At 7 a.m. on July 19, 1957, the cameraman was standing with a small group of nuclear scientists on the Yucca Flat test site in the state of Nevada. A fighter jet had fired the missile at an altitude of five kilometers (3.1 miles), which was considered a safe distance from the ground. "I was busy behind the cameras," Yoshitake recalls. "Then I could see the flash go off out of the corner of my eye." He looked up. "There was this huge, doughnut-shaped cloud up in the sky where the blast when off."
The only thing protecting him from the bomb's fallout was his baseball cap.
Yoshitake is one of the few people who have stood directly underneath an exploding atom bomb and survived. The American was one of about 40 photographers and cameramen in the 1352nd Photographic Group of the US Air Force. Their mission was top secret. Today Yoshitake, now 82, can finally talk openly about his experiences.
The special unit's job was as fascinating as it was dangerous. To film and photograph the American nuclear tests in the Nevada desert and in the South Pacific, the foolhardy men had to place themselves within only a few kilometers of the centers of the explosions.
Images the Public Never Saw
Between 1947 and 1969, the material was edited to make more than 6,500 motion pictures in a secret film studio in the Hollywood Hills neighborhood of Los Angeles, just a few kilometers from the bright lights of Sunset Boulevard. The studio on Wonderland Avenue was called the Lookout Mountain Air Force Station. Using special film and high-speed cameras, cameramen and photographers used the film and photographic footage to artfully produce motion pictures and still photographs.
"Those men are great guys; they documented a period of time that was both unique and hopefully will never be repeated," says US documentary filmmaker Peter Kuran, 54, who is working on the story of the "atomic filmmakers." Kuran wants to preserve the historic film material for posterity. "The photos are the icons of an era," he says.
At the height of the Cold War, the superpowers embarked on a spectacular race to develop nuclear weapons. It was accompanied by an unparalleled propaganda war that involved large numbers of tests. By the time the international Treaty banning Nuclear Weapon Tests In The Atmosphere, In Outer Space And Under Water, or Nuclear Test Ban Treaty (NTBT), was signed in 1963, the Americans alone had already detonated more than 200 atomic and hydrogen bombs in the atmosphere. The goal, from the very beginning, was to create impressive images to convince politicians to approve ever-growing military budgets.

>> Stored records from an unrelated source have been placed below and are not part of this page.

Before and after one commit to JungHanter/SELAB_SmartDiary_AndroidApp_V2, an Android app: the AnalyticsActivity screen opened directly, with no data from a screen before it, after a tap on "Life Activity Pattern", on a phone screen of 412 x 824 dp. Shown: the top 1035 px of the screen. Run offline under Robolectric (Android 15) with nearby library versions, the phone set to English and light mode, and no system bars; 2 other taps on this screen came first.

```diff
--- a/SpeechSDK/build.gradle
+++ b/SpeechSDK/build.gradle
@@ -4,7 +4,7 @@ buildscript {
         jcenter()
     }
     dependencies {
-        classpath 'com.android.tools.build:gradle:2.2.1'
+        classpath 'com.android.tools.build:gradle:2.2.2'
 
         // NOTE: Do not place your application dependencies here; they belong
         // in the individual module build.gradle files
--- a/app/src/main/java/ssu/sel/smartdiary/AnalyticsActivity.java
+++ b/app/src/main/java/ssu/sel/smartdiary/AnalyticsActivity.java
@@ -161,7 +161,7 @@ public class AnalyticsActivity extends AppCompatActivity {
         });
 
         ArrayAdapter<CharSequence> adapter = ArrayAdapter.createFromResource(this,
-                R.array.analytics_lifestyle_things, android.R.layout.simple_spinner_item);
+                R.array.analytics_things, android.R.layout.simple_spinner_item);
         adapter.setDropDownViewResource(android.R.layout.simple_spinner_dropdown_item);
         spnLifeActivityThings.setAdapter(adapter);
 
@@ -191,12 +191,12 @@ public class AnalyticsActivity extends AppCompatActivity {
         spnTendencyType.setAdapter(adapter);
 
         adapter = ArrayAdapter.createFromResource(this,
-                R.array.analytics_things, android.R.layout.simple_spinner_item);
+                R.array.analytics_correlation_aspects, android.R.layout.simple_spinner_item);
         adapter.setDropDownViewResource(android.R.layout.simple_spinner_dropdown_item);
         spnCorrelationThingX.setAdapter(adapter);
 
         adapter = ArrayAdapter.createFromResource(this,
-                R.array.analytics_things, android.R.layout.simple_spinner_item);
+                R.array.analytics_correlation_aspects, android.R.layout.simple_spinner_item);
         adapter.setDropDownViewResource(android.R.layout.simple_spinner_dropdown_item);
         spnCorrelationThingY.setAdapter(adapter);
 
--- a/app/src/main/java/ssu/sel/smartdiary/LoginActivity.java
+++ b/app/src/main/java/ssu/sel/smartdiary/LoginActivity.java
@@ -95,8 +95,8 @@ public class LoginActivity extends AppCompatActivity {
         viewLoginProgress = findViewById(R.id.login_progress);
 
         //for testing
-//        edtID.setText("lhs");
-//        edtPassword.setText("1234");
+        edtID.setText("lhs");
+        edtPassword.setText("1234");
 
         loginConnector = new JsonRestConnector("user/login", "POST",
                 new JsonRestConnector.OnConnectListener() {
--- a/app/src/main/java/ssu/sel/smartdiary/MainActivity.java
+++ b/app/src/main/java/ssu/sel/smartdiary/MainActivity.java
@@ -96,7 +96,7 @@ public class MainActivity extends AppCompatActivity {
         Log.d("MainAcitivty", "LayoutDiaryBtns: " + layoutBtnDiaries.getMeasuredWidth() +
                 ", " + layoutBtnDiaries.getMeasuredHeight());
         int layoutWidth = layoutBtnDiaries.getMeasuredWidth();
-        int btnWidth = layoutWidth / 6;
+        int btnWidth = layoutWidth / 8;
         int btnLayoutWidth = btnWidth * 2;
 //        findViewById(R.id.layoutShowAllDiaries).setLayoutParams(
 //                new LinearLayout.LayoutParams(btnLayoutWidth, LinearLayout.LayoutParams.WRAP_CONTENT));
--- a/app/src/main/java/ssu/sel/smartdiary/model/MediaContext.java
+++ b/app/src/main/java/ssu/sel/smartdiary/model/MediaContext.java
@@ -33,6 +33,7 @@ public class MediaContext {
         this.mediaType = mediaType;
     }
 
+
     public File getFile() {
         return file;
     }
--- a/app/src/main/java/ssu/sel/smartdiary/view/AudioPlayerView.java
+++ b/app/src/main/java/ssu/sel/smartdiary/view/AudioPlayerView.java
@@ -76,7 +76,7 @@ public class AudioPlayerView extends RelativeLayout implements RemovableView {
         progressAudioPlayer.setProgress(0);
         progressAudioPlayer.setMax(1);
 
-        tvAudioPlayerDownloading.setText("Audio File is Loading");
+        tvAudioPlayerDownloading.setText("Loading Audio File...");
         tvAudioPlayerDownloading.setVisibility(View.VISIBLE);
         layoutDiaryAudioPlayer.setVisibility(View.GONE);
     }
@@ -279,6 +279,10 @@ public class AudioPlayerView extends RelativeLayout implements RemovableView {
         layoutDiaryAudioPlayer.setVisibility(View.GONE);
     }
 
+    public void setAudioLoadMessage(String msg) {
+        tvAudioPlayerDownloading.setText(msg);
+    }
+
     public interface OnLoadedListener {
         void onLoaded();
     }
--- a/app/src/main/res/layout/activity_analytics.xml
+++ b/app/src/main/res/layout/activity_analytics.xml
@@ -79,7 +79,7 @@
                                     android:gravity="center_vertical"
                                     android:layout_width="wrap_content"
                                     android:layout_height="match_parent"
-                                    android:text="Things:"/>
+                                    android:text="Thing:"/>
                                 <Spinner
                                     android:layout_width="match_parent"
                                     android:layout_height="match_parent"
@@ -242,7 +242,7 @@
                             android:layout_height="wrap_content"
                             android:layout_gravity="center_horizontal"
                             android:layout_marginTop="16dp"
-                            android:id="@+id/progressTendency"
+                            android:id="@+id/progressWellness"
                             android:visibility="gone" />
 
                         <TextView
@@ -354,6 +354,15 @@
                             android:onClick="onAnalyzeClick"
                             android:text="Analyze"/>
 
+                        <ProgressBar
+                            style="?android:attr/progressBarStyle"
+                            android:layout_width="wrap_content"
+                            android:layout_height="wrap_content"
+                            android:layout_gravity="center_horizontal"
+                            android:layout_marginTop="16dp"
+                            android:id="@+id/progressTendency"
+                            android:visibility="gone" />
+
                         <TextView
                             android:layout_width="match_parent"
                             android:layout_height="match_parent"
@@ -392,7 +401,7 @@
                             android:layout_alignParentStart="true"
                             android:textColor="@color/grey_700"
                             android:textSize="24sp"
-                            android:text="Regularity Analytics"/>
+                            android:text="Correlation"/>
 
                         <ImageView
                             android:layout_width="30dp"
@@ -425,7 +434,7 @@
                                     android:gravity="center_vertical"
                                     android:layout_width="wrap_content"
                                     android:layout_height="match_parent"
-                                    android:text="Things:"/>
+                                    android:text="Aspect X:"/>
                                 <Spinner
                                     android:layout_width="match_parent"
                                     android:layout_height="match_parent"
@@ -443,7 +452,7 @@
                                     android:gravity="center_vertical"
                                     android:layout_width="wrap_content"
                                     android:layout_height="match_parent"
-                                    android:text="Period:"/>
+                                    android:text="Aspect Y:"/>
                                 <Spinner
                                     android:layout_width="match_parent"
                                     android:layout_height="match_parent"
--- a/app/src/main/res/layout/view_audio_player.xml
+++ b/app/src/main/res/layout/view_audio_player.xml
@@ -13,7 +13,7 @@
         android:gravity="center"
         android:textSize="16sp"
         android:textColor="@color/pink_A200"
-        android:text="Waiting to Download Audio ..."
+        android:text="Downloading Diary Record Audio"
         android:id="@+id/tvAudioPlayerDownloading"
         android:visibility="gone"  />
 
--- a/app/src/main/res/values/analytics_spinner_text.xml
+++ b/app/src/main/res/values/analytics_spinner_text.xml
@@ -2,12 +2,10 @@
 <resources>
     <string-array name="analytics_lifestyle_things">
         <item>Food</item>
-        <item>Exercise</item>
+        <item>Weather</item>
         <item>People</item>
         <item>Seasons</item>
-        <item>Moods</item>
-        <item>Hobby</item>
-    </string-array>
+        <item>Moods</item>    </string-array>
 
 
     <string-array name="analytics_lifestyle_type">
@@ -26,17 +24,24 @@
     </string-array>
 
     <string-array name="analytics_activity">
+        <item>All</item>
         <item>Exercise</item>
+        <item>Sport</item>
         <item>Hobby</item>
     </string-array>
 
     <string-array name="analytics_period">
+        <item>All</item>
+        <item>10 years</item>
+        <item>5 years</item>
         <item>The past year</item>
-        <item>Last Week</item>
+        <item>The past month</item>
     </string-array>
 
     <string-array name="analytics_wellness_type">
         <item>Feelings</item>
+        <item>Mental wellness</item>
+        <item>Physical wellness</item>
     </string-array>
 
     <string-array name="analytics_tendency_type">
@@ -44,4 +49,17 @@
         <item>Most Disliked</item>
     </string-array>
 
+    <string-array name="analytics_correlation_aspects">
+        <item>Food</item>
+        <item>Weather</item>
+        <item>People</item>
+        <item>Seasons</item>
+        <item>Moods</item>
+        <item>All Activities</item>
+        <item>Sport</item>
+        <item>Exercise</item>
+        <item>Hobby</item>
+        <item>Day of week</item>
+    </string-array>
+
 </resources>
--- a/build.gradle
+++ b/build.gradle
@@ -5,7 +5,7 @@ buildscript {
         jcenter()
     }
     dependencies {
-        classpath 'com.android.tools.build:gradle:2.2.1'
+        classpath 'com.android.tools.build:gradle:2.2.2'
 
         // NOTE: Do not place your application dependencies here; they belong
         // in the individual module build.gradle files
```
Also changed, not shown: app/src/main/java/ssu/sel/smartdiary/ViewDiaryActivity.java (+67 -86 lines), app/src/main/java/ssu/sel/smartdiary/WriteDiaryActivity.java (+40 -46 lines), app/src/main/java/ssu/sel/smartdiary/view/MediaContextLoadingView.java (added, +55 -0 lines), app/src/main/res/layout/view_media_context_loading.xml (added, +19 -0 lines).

But the public never saw most of the images. "The work these people did was so secretive that nobody even knew who they were for a long time," says Kuran. It wasn't until the mid-1990s that the first photographs and films were declassified, thanks to the documentary filmmaker's relentless efforts. Kuran traveled throughout the United States, searched through archives and urged the US Department of Energy to release the films and photographs.
Copies of the material are now stored in gray cardboard boxes in the basement of Kuran's house in Vancouver, Washington. Nuclear weapons have become a central focus of his life. "When I was 15, I visited Japan with a YMCA (youth) group," he says. "We happened to be in Hiroshima on the anniversary of the bombing and I saw a film about the destruction of the city. I was the only American in a crowded room full of Japanese. Everyone was looking at me."
'It Was Liberating to Talk about It'
Kuran felt horrified and ashamed. Initially, he embarked on a career as a developer of special effects for productions like director George Lucas's "Star Wars" movies. But he couldn't forget his experience in Japan. More than three decades later, he coincidentally came into contact with those chroniclers of the nuclear tests who were still alive. The nuclear filmmakers were grateful for the attention. "We're finally getting recognized for some of the work we did," says Yoshitake. "It was liberating to be able to talk about it."
The cameraman now lives in Lompoc, California, about a three-hour drive north of Los Angeles. He is one of the last surviving members of the photographers' unit. Most of the others died long ago, many of cancer. Yoshitake says he is "more in contact with the widows."
From 1955 to 1963, Yoshitake worked for the nuclear weapons test program. "I filmed about 30 explosions," he reports. "The amazing ones, the most spectacular ones were the hydrogen bombs in the Pacific." The bombs were usually detonated early in the morning, before dawn, says Yoshitake. "They told us to look away at the initial blast," he recalls. "For several minutes after the blast, you could see this eerie ultraviolet glow high up in the sky. And I thought that was so spectacular, so meaningful."